Know Your Data: revealing the data behind Israel’s judicial reform by Naomi Rozett Studio

On January 4th, 2023 Israel was sent into political and social turmoil.

The newly appointed Minister of Justice announced an elaborate plan to change the way the judicial system works. Since then, Israel has been experiencing one of the most serious crises in its history. Fear that the country is being stripped of its democratic nature has sent tens of thousands to demonstrate every week. With no end in sight, this deep crisis is threatening the delicate social balance of Israel’s society.

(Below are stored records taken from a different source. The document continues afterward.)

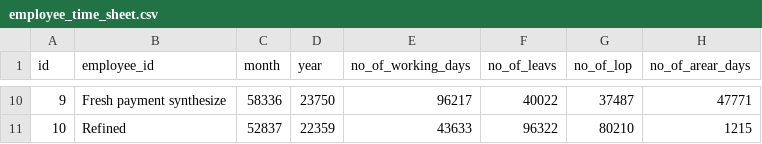
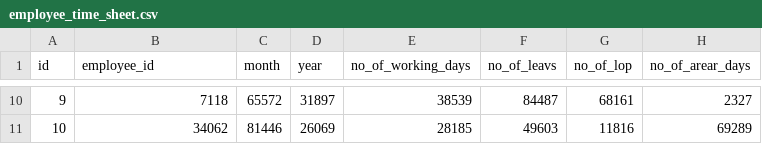
Before and after one commit to arumugam-selva/payroll-app, a CSV file: src/main/resources/config/liquibase/fake-data/employee_time_sheet.csv, drawn as a sheet; only a part is shown, gaps mark what is left out; the diff covers the shown part only.

```diff
--- a/src/main/resources/config/liquibase/fake-data/employee_time_sheet.csv
+++ b/src/main/resources/config/liquibase/fake-data/employee_time_sheet.csv
@@ -10,2 +10,2 @@ id;employee_id;month;year;no_of_working_days;no_of_leavs;no_of_lop;no_of_arear_d
-9;Fresh payment synthesize;58336;23750;96217;40022;37487;47771
-10;Refined;52837;22359;43633;96322;80210;1215
+9;7118;65572;31897;38539;84487;68161;2327
+10;34062;81446;26069;28185;49603;11816;69289
```
Also changed, not shown: 56 edited cells elsewhere in this file, src/main/resources/config/liquibase/fake-data/employee_deductions.csv, src/main/resources/config/liquibase/fake-data/employee_details.csv, 25 other files.
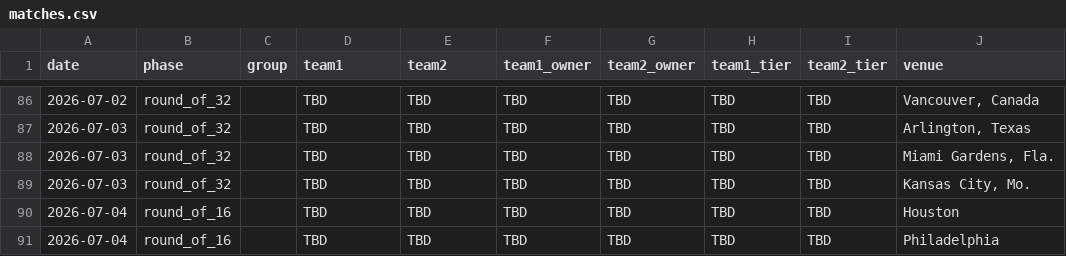
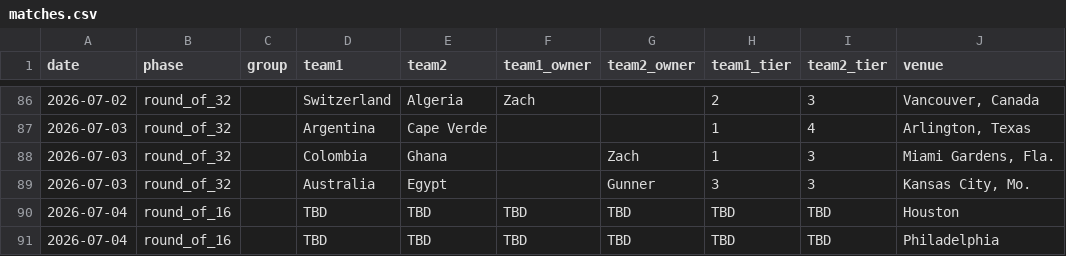
Before and after one commit to Zandor435/wc-challenge, a CSV file: data/matches.csv, drawn as a sheet; only a part is shown, gaps mark what is left out; the diff covers the shown part only; the diff names each change by its address in the sheet, - before the commit and + after, or states it on an @@ line.

```diff
--- a/data/matches.csv
+++ b/data/matches.csv
-D86 (team1): TBD
+D86 (team1): Switzerland
-E86 (team2): TBD
+E86 (team2): Algeria
-F86 (team1_owner): TBD
+F86 (team1_owner): Zach
-G86:G87 (team2_owner): TBD
+G86:G87 (team2_owner): (empty)
-H86 (team1_tier): TBD
+H86 (team1_tier): 2
-I86 (team2_tier): TBD
+I86 (team2_tier): 3
-D87 (team1): TBD
+D87 (team1): Argentina
-E87 (team2): TBD
+E87 (team2): Cape Verde
-F87:F89 (team1_owner): TBD
+F87:F89 (team1_owner): (empty)
-H87:H88 (team1_tier): TBD
+H87:H88 (team1_tier): 1
-I87 (team2_tier): TBD
+I87 (team2_tier): 4
-D88 (team1): TBD
+D88 (team1): Colombia
-E88 (team2): TBD
+E88 (team2): Ghana
-G88 (team2_owner): TBD
+G88 (team2_owner): Zach
-I88:I89 (team2_tier): TBD
+I88:I89 (team2_tier): 3
-D89 (team1): TBD
+D89 (team1): Australia
-E89 (team2): TBD
+E89 (team2): Egypt
-G89 (team2_owner): TBD
+G89 (team2_owner): Gunner
-H89 (team1_tier): TBD
+H89 (team1_tier): 3
```
Also changed, not shown: 72 edited cells elsewhere in this file, site/data/matches.csv, 3 other files.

As in other places around the world, the debate over Israel's judicial system is full of inaccuracies and misconceptions. Facts are being twisted and misused to illustrate a skewed view of the political balance of power to justify the new reform. At times like these, graphic designers and information designers have a key role. We have the tools to make data accessible in a clear, visual form. Knowledge is power, and knowing the facts can illuminate the extent of the present transformation.

My project confronts key assumptions underlying the reform. The first series deals with the assumption that the Supreme Court intervenes too often in the lawmaking process by overturning laws. Three graphs illustrate, firstly, how many laws were overturned on average over the years; secondly, what was the given cause for the ruling, i.e. what values did the laws violate; and thirdly, the frequency of overturning laws in Israel in comparison to other countries.

The second series deals with the assumption that the composition of judges, especially in the Supreme Court, does not reflect the complex demographics of Israeli society. The first graph depicts the lack of religious diversity in judicial positions in all courts. The second, illustrates the changes in the diversity of the Supreme Court over the years. The third, illustrates the amount of women in judicial positions in all courts, this is also compared to the percentage of women in the other two branches of government - the Knesset and the government.

The name of the project, “Know your data”, is a play on the traditional Hebrew phrase “Know from where you come, and where you are going.” As this graphic project underscores, presenting accurate, unbiased data is an integral part of understanding the present and recognizing where we’re heading.